That sums it up perfectly in that you only need to get it right once is the exact reason this works so well. You could write 1,000 blog posts, but it only takes one to open new doors, meet new people you didn't expect, and open new opportunities. I have a friend, who's a serial entrepreneur, he's started over four business so far, and he used to tell me—it doesn't matter, Louie, I may have mediocre exits nine times in my life, but I only need to knock one out of the park to change the whole trajectory of my life.
You may try to build some software people want to use 10 or 100 times, but it only takes one to succeed for you to become a millionaire and change people's lives. But please don't forget the main takeaway: you had to build 100 things first to get that one success.
What is the connection between Pareto, Bill Gates, Nipsey Hussle, Nicholas Taleb, J.K.Rowling, Ava and pea pods? They are all incredibly prolific. Being prolific comes down to a single thing, how much shit are you making and putting out into the world. The more, the better, even if it sucks at first.
As we have seen by being prolific we have a far higher chance of something becoming successful. More reps are more practice that will compound together to make the later stuff we create the highest quality in existence.
Now I recognize that I may be telling you something you already know, but you should also recognize that knowing and doing are two very different things. And only one of them counts. I'll let the pea pods tell you which one counts. Also keep in mind that I am telling you this as much as I am telling myself too, so don't feel bad if you are just getting started, at least now we know what we've got to do.

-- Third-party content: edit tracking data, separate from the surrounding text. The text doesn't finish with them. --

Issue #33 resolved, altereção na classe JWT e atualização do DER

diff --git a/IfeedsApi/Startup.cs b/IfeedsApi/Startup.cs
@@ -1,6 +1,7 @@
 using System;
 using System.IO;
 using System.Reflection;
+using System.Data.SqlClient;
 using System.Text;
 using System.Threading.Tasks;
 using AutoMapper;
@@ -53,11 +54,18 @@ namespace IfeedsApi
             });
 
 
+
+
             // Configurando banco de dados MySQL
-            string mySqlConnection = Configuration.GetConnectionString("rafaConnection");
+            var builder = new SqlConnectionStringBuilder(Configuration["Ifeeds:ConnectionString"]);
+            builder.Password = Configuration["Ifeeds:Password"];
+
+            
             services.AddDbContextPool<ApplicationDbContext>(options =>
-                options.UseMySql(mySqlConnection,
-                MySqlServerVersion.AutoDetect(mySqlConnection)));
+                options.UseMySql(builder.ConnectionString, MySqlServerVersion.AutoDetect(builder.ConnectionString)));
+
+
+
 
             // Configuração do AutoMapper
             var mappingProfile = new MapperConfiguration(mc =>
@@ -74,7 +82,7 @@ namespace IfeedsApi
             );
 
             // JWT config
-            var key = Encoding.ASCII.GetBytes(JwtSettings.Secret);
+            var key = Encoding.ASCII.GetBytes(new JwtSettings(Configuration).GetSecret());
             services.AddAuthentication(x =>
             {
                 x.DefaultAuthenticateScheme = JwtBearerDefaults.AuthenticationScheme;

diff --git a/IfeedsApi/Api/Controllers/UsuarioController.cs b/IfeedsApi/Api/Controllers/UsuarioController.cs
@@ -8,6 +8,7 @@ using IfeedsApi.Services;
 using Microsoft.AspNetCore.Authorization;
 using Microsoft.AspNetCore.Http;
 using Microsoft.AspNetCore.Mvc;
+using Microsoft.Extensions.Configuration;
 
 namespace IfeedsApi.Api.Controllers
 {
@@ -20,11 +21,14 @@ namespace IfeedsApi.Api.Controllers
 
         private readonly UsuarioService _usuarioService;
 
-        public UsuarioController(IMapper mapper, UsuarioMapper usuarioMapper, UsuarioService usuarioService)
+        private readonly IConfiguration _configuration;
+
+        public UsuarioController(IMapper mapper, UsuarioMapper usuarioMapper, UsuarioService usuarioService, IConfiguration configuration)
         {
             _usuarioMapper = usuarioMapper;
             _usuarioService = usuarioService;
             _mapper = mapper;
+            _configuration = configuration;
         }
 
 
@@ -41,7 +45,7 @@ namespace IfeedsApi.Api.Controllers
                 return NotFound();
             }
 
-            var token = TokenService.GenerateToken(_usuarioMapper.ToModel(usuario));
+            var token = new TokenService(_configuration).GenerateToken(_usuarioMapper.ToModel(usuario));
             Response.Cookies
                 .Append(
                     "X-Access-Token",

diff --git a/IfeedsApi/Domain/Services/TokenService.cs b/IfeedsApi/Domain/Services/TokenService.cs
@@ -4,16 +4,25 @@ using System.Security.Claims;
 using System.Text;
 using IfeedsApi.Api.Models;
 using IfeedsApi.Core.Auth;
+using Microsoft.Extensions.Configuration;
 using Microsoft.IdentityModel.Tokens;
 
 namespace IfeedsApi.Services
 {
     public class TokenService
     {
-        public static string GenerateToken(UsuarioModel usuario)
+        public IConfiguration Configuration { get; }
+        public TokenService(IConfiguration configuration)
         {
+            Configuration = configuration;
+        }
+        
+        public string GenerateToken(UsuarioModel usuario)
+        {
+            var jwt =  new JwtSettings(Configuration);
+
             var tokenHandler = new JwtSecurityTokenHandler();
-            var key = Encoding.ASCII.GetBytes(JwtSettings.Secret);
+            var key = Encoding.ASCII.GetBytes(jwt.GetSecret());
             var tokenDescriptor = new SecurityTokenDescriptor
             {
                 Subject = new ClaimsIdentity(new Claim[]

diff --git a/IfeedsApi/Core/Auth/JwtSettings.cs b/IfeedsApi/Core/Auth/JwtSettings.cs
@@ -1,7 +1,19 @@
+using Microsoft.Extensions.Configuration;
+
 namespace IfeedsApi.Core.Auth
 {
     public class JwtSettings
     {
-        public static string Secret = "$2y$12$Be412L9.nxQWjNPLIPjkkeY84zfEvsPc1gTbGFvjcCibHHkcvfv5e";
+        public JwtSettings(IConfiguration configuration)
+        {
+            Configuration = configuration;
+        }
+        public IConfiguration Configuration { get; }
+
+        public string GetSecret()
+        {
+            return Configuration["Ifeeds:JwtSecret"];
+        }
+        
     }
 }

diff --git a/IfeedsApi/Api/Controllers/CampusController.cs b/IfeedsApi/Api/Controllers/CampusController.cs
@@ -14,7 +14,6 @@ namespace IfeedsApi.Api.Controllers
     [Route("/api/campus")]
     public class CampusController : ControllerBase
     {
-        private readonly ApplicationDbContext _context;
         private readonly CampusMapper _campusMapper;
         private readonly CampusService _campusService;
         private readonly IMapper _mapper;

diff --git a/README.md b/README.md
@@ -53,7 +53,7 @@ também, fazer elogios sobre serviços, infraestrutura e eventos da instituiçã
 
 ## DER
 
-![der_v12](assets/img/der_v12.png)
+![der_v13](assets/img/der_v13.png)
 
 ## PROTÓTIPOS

Nature doesn't lie; it's clearly showing us that its most successful offspring are successful because they can create a lot. One way to become successful in this world is to copy nature. Creating a lot for humans is a simple thing; you work on creating something one day, then the next, then again, and again, and you never stop, and eventually you wake up to what they call compounding, and everything's changed about you, your life, and the world.